Fool's Assassin / Page 13

Page 13


“You’ve spoiled nothing,” I protested, and opened the door to find our bedroom had been transformed. Draperies of ivy confined our bed, and evergreen boughs graced the mantel and perfumed the air. The fat yellow candles that burned about the room gave off scents of wintergreen and bayberry. There was a new coverlet on the bed and matching hangings, all done in the green and golden-yellow of Withywoods, with twining willow leaves as a motif. I was astonished. “When did you find time to arrange all this?”

“Our new house steward is a man of many talents,” she replied, smiling, but then she sighed and said, “I thought we would be coming here after midnight, drunk with dance and music and wine. I planned on seducing you.”

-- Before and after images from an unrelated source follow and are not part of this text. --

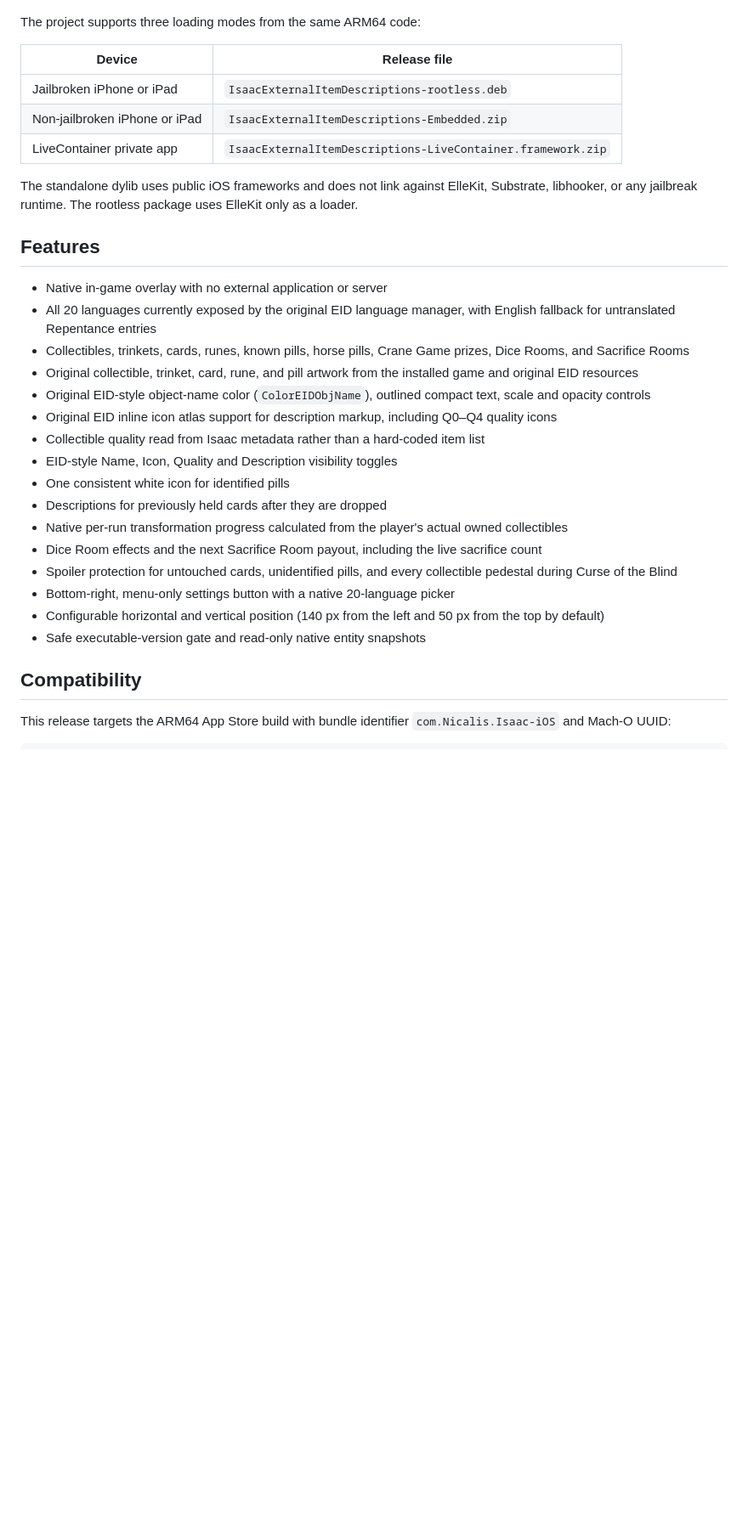
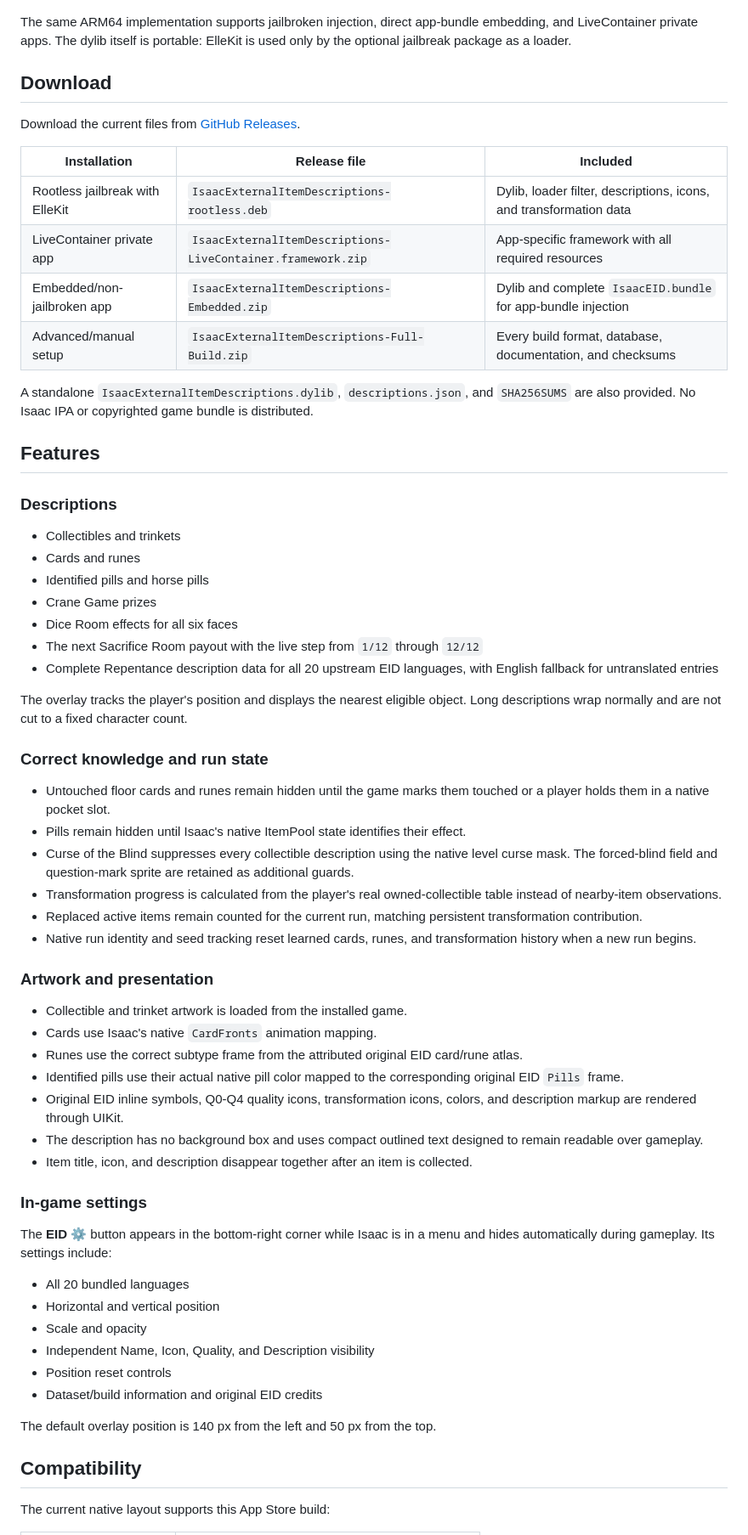
Before and after one commit to emp0ry/IsaacExternalItemDescriptionsiOS, a Markdown page: README.md, the part around one of its changes. Shown at 85% size. Rendered like a GitHub page; blank space fills up the shorter version.

Commit message:
Rewrite README for v0.5.0
Document the current native state tracking, room descriptions, correct card, rune, and pill artwork, supported loaders, settings, compatibility, and signing limitations.

```diff
--- a/README.md
+++ b/README.md
@@ -4,36 +4,68 @@ The first publicly released native gameplay mod for **The Binding of Isaac: Repe
 
 ![External Item Descriptions running in native iOS Repentance](docs/images/eid-gameplay.png)
 
-The project supports three loading modes from the same ARM64 code:
+The same ARM64 implementation supports jailbroken injection, direct app-bundle embedding, and LiveContainer private apps. The dylib itself is portable: ElleKit is used only by the optional jailbreak package as a loader.
 
-| Device | Release file |
-| --- | --- |
-| Jailbroken iPhone or iPad | `IsaacExternalItemDescriptions-rootless.deb` |
-| Non-jailbroken iPhone or iPad | `IsaacExternalItemDescriptions-Embedded.zip` |
-| LiveContainer private app | `IsaacExternalItemDescriptions-LiveContainer.framework.zip` |
+## Download
 
-The standalone dylib uses public iOS frameworks and does not link against ElleKit, Substrate, libhooker, or any jailbreak runtime. The rootless package uses ElleKit only as a loader.
+Download the current files from [GitHub Releases](https://github.com/emp0ry/IsaacExternalItemDescriptionsiOS/releases/latest).
+
+| Installation | Release file | Included |
+| --- | --- | --- |
+| Rootless jailbreak with ElleKit | `IsaacExternalItemDescriptions-rootless.deb` | Dylib, loader filter, descriptions, icons, and transformation data |
+| LiveContainer private app | `IsaacExternalItemDescriptions-LiveContainer.framework.zip` | App-specific framework with all required resources |
+| Embedded/non-jailbroken app | `IsaacExternalItemDescriptions-Embedded.zip` | Dylib and complete `IsaacEID.bundle` for app-bundle injection |
+| Advanced/manual setup | `IsaacExternalItemDescriptions-Full-Build.zip` | Every build format, database, documentation, and checksums |
+
+A standalone `IsaacExternalItemDescriptions.dylib`, `descriptions.json`, and `SHA256SUMS` are also provided. No Isaac IPA or copyrighted game bundle is distributed.
 
 ## Features
 
-- Native in-game overlay with no external application or server
-- All 20 languages currently exposed by the original EID language manager, with English fallback for untranslated Repentance entries
-- Collectibles, trinkets, cards, runes, known pills, horse pills, Crane Game prizes, Dice Rooms, and Sacrifice Rooms
-- Original collectible, trinket, card, rune, and pill artwork from the installed game and original EID resources
-- Original EID-style object-name color (`ColorEIDObjName`), outlined compact text, scale and opacity controls
-- Original EID inline icon atlas support for description markup, including Q0–Q4 quality icons
-- Collectible quality read from Isaac metadata rather than a hard-coded item list
-- EID-style Name, Icon, Quality and Description visibility toggles
-- One consistent white icon for identified pills
-- Descriptions for previously held cards after they are dropped
-- Native per-run transformation progress calculated from the player's actual owned collectibles
-- Dice Room effects and the next Sacrifice Room payout, including the live sacrifice count
-- Spoiler protection for untouched cards, unidentified pills, and every collectible pedestal during Curse of the Blind
-- Bottom-right, menu-only settings button with a native 20-language picker
-- Configurable horizontal and vertical position (140 px from the left and 50 px from the top by default)
-- Safe executable-version gate and read-only native entity snapshots
+### Descriptions
+
+- Collectibles and trinkets
+- Cards and runes
+- Identified pills and horse pills
+- Crane Game prizes
+- Dice Room effects for all six faces
+- The next Sacrifice Room payout with the live step from `1/12` through `12/12`
+- Complete Repentance description data for all 20 upstream EID languages, with English fallback for untranslated entries
+
+The overlay tracks the player's position and displays the nearest eligible object. Long descriptions wrap normally and are not cut to a fixed character count.
+
+### Correct knowledge and run state
+
+- Untouched floor cards and runes remain hidden until the game marks them touched or a player holds them in a native pocket slot.
+- Pills remain hidden until Isaac's native ItemPool state identifies their effect.
+- Curse of the Blind suppresses every collectible description using the native level curse mask. The forced-blind field and question-mark sprite are retained as additional guards.
+- Transformation progress is calculated from the player's real owned-collectible table instead of nearby-item observations.
+- Replaced active items remain counted for the current run, matching persistent transformation contribution.
+- Native run identity and seed tracking reset learned cards, runes, and transformation history when a new run begins.
+
+### Artwork and presentation
+
+- Collectible and trinket artwork is loaded from the installed game.
+- Cards use Isaac's native `CardFronts` animation mapping.
+- Runes use the correct subtype frame from the attributed original EID card/rune atlas.
+- Identified pills use their actual native pill color mapped to the corresponding original EID `Pills` frame.
+- Original EID inline symbols, Q0-Q4 quality icons, transformation icons, colors, and description markup are rendered through UIKit.
+- The description has no background box and uses compact outlined text designed to remain readable over gameplay.
+- Item title, icon, and description disappear together after an item is collected.
+
+### In-game settings
+
+The **EID ⚙** button appears in the bottom-right corner while Isaac is in a menu and hides automatically during gameplay. Its settings include:
+
+- All 20 bundled languages
+- Horizontal and vertical position
+- Scale and opacity
+- Independent Name, Icon, Quality, and Description visibility
+- Position reset controls
+- Dataset/build information and original EID credits
+
+The default overlay position is 140 px from the left and 50 px from the top.
 
 ## Compatibility
 
-This release targets the ARM64 App Store build with bundle identifier `com.Nicalis.Isaac-iOS` and Mach-O UUID:
+The current native layout supports this App Store build:
 
```
Also changed, not shown: other parts of README.md (+65 -33 lines).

Before I could respond, she added, “I know that of late, I have not been as ardent as once I was. Sometimes I feel I am the dried husk of a woman now that there is no chance of ever giving you another child. I thought tonight we might regain, for a time … But now I feel light-headed, and not in a pleasant way. Fitz, I think I will do no more in that bed than sleep beside you tonight.” She let go of me and tottered a few steps to sink down on the edge of the bed. Her fingers fumbled at the laces of her kirtle.

“Let me do that for you,” I offered. She raised an eyebrow at me. “With no thought of more than that!” I assured her. “Molly, just to have you sleep beside me every night is the fulfillment of my dream of years. Time enough for more when you are not exhausted.” I loosened the confining laces, and she sighed as I eased her out of the garment. The buttons on her blouse were tiny things made from mother-of-pearl. She brushed my clumsy fingers aside to undo them, then stood. She was very unlike her tidy self as she let her skirts fall on top of the discarded clothing. I’d found and brought to her a soft nightgown. She pulled it on over her head, and it tangled on the holly crown in her hair. I lifted it gently free and smiled as I beheld the woman my lovely Molly Redskirts had become. A long-ago Winterfest came to my mind, as I’m sure it did for her. But as she sank down to sit on the edge of the bed again, I saw the furrows in her brow. She lifted a hand to rub her forehead. “Fitz, I’m so sorry. I’ve ruined all I planned.”

“Nonsense. Here. Let me tuck you in.”

She gripped my shoulder to stand and swayed as I opened the bed to the linens for her. “In you go,” I told her, and she made no saucy reply, but only sighed heavily as she sat, then eased over onto the bed and lifted her feet after her. She closed her eyes. “The room is spinning. And it’s not wine.”

I sat down on the edge of the bed and took her hand. She frowned. “Be still. Any movement makes the room spin faster.”

“It will pass,” I told her, hoping it would, and sat very still. I watched her. The candles burned steadily, releasing the fragrances she had imbued in them over the summer past. The fire on the hearth crackled, flames consuming the carefully stacked logs. Slowly the lines of discomfort in her face eased. Her breathing steadied. The stealth and patience of my youthful training sustained me. I very gradually eased my weight from the bedside and when I finally stood beside the bed, I doubted that she had felt any motion at all, for she slept on.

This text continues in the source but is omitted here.